**Exercise requirements**
Wherever the string "checkForWinner" turns up in the data, copy the whole line.

──────

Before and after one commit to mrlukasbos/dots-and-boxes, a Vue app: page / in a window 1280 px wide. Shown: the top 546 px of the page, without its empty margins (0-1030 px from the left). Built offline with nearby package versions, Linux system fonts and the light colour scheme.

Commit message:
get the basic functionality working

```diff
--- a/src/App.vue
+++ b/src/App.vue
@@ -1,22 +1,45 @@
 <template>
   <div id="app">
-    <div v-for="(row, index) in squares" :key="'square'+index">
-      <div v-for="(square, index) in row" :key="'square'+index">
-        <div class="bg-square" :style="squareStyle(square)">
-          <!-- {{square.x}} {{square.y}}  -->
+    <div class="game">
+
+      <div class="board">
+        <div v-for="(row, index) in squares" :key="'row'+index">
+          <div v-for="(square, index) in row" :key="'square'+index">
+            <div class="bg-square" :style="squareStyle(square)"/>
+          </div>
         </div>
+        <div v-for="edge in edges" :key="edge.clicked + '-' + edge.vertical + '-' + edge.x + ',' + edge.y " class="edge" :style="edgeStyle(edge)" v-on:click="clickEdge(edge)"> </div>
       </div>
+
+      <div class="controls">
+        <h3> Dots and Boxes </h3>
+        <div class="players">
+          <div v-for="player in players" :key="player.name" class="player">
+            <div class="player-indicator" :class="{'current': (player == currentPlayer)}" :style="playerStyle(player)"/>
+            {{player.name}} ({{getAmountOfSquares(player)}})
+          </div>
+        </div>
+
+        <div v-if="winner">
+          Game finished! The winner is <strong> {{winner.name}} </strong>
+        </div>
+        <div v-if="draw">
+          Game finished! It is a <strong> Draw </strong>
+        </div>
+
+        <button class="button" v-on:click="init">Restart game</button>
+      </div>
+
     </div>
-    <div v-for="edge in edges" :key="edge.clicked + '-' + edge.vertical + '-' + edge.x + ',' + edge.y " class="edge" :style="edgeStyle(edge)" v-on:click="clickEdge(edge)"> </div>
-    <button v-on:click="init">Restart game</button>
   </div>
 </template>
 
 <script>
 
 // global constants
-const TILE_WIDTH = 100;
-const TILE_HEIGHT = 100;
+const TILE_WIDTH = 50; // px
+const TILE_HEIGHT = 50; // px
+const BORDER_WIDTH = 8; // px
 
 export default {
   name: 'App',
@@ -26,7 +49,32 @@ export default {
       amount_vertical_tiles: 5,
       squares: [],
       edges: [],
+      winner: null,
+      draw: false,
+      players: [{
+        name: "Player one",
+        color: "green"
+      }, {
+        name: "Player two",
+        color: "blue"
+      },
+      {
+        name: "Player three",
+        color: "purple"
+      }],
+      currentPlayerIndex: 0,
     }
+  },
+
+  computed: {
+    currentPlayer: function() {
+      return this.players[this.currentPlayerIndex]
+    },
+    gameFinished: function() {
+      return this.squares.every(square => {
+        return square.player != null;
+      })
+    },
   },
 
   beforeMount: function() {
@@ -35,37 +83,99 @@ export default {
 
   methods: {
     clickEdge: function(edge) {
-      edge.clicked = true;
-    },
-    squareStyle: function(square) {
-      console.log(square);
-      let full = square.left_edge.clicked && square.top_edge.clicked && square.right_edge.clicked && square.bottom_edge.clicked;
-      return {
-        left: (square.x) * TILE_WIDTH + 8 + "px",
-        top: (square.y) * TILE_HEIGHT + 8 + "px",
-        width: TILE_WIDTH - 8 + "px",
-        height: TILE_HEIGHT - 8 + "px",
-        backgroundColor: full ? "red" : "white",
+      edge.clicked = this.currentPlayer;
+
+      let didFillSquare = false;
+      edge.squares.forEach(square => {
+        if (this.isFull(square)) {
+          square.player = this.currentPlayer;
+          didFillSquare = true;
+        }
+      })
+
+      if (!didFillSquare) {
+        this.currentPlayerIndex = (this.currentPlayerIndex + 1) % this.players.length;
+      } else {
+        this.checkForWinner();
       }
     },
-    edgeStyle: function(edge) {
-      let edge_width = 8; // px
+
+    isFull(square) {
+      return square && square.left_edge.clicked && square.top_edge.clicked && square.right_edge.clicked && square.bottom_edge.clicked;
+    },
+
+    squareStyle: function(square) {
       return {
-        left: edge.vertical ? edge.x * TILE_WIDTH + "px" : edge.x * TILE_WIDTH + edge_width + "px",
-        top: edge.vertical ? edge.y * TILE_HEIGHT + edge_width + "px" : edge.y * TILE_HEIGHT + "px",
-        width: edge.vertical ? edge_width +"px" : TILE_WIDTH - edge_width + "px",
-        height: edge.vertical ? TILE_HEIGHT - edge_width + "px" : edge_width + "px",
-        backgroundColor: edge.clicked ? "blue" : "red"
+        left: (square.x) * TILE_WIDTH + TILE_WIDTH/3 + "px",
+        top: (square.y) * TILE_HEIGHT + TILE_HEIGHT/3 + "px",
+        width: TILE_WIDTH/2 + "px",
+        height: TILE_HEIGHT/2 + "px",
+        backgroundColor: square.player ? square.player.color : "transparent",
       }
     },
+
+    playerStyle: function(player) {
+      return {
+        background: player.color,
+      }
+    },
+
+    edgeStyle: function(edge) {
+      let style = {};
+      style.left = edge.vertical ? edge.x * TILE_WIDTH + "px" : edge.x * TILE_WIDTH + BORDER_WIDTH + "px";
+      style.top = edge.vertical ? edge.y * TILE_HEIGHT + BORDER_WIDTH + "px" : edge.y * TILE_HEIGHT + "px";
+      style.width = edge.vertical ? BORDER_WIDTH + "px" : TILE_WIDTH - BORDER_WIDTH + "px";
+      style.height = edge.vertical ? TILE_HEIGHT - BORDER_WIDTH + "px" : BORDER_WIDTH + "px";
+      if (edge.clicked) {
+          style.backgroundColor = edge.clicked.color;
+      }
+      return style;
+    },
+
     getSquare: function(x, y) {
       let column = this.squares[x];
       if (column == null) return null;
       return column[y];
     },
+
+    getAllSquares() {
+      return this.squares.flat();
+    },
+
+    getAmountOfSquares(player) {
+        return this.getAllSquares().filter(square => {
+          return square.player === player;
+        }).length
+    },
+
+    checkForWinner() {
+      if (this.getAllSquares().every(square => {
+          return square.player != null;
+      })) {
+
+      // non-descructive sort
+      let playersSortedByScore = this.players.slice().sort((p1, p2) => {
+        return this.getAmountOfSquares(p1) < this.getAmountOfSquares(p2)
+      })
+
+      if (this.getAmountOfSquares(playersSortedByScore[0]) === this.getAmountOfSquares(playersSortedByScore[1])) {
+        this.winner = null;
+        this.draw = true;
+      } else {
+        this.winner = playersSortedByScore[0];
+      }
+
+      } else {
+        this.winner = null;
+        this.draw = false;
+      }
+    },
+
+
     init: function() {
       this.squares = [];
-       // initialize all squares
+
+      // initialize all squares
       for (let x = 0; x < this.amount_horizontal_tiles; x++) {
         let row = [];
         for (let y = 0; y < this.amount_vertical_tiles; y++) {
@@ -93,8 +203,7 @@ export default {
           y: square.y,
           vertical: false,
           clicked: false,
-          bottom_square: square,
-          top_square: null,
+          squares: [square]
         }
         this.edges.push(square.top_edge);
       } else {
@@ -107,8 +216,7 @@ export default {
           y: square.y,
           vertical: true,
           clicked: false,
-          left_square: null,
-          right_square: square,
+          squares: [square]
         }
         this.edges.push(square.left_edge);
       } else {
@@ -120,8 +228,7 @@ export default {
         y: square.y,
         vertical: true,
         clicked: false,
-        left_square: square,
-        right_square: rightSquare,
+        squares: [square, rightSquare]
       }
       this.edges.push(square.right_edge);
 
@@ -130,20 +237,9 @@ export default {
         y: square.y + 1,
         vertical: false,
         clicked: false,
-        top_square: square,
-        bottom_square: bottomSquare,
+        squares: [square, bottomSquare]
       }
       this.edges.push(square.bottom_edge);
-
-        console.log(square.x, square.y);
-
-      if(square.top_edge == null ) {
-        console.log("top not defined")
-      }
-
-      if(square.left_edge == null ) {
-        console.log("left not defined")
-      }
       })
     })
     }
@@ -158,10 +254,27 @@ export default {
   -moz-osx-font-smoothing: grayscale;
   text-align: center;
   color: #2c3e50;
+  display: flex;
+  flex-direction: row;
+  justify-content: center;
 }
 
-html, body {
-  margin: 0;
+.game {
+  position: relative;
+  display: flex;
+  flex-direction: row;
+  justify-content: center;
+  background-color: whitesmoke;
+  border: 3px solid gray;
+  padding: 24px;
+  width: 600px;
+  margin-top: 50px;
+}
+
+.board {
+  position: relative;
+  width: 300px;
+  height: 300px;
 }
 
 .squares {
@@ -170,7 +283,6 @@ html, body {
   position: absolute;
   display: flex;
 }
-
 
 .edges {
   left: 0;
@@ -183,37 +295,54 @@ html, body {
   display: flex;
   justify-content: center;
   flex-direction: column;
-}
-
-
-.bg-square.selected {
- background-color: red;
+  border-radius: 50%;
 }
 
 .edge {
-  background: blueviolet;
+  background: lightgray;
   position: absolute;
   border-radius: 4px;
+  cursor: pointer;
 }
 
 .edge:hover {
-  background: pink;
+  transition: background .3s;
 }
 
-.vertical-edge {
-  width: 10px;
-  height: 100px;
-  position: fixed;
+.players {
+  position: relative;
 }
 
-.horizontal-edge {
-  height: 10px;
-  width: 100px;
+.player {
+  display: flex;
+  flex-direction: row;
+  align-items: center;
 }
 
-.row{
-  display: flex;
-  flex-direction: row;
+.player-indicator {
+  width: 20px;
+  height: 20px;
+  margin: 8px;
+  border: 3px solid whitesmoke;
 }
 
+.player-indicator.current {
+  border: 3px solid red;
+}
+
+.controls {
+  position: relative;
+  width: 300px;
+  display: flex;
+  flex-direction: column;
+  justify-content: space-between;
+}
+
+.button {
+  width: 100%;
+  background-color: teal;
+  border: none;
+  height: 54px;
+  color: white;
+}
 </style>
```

──────

**Task output**
+        this.checkForWinner();
+    checkForWinner() {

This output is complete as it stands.